# [Exercise prompt]
Repeat, word for word, each of the records shown below, without their pictures.
BEGIN Data provided
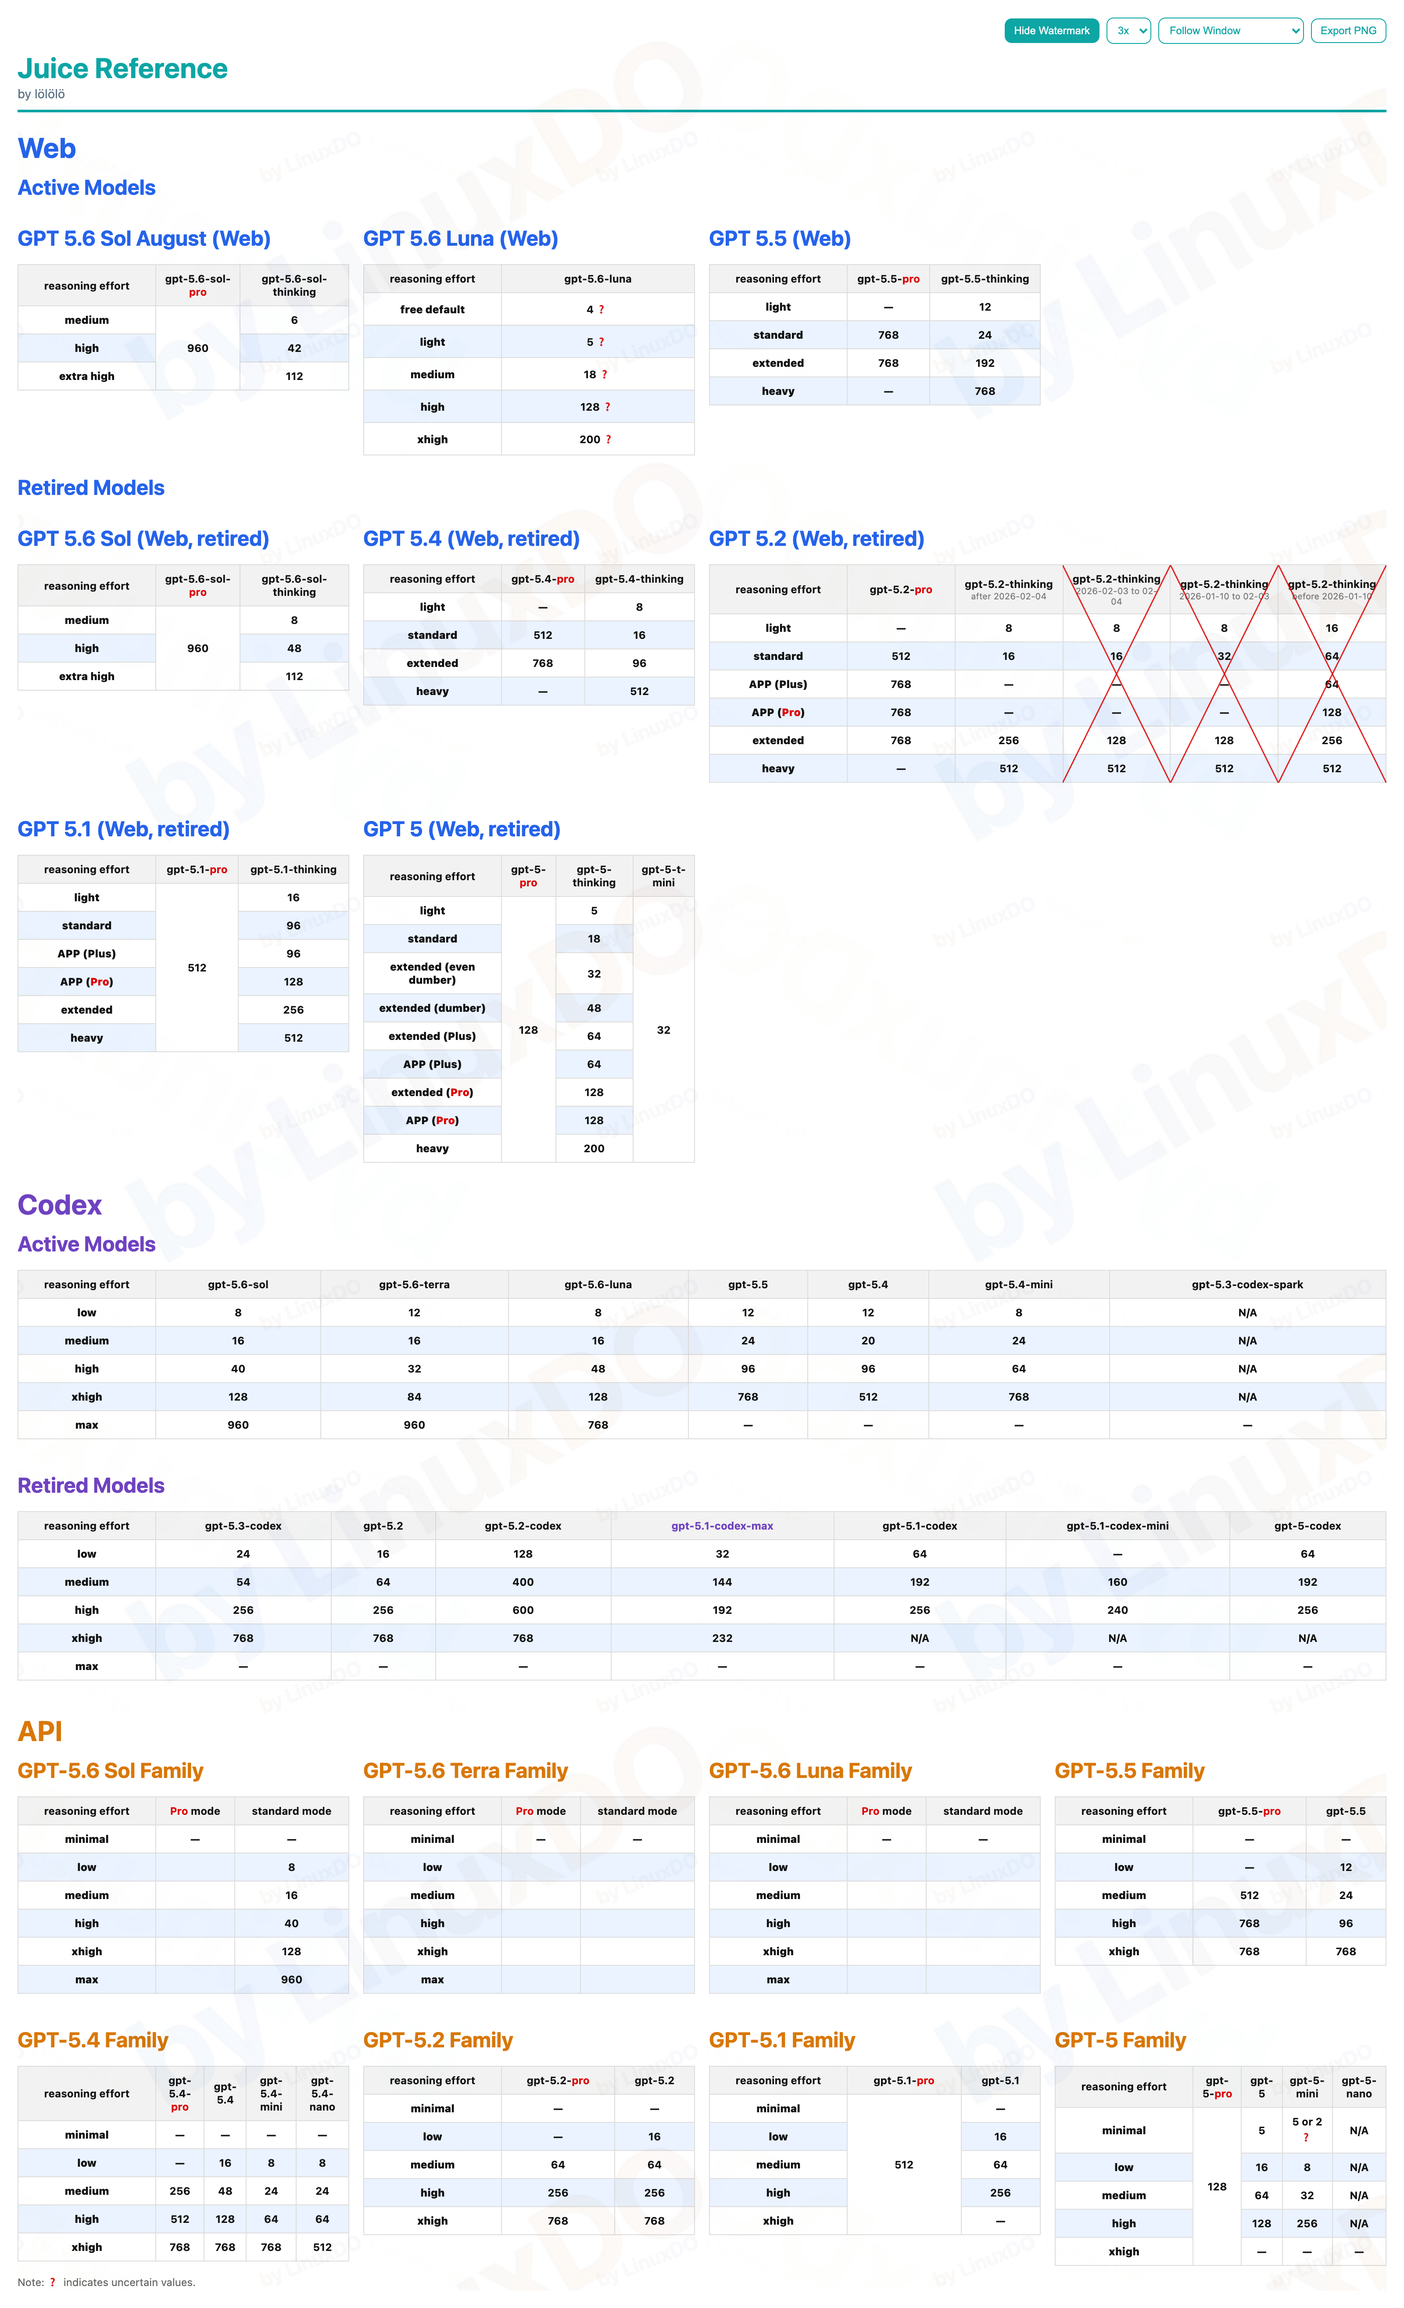
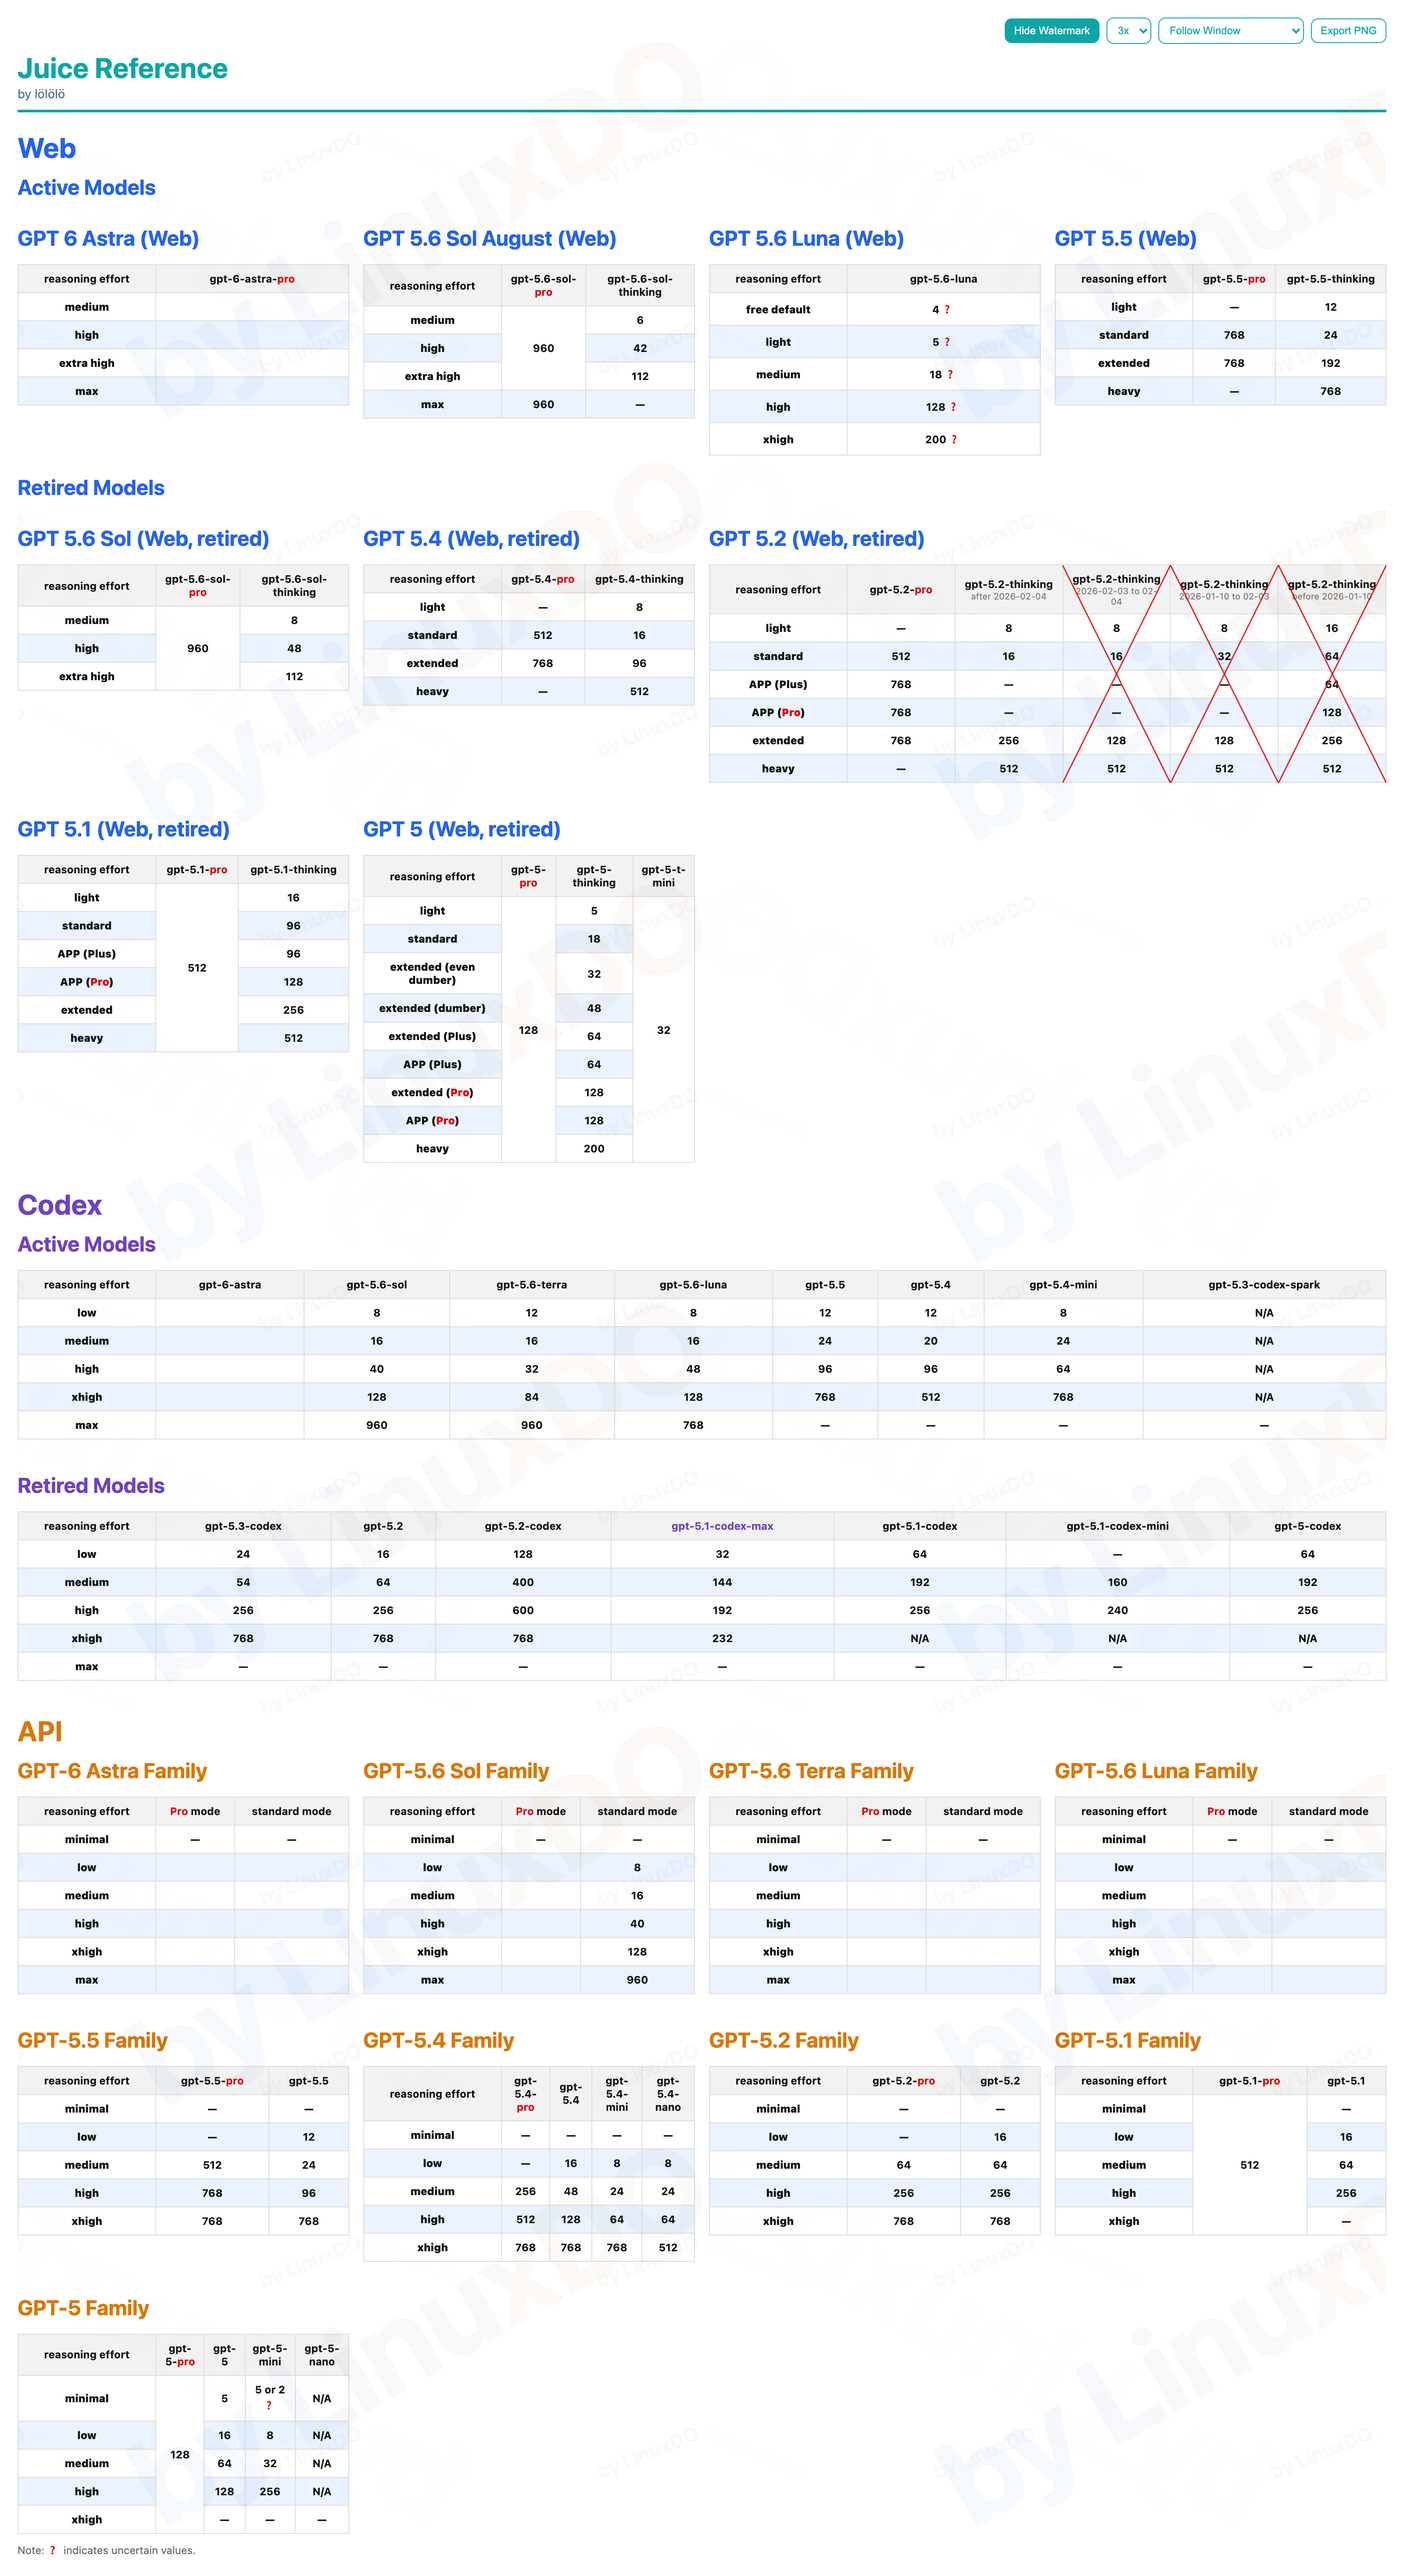
2026.09.04-2: Add GPT-6 Astra references

diff --git a/README.md b/README.md
@@ -6,7 +6,7 @@ Maintenance rules for future GPT editors:
 2) The second line must stay as the Linux.Do website link.
 -->
 
-2026.09.04-1
+2026.09.04-2
 
 [Linux.Do](https://linux.do)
END Data provided
# [Output]
2026.09.04-2: Add GPT-6 Astra references

diff --git a/README.md b/README.md
@@ -6,7 +6,7 @@ Maintenance rules for future GPT editors:
 2) The second line must stay as the Linux.Do website link.
 -->
 
-2026.09.04-1
+2026.09.04-2
 
 [Linux.Do](https://linux.do)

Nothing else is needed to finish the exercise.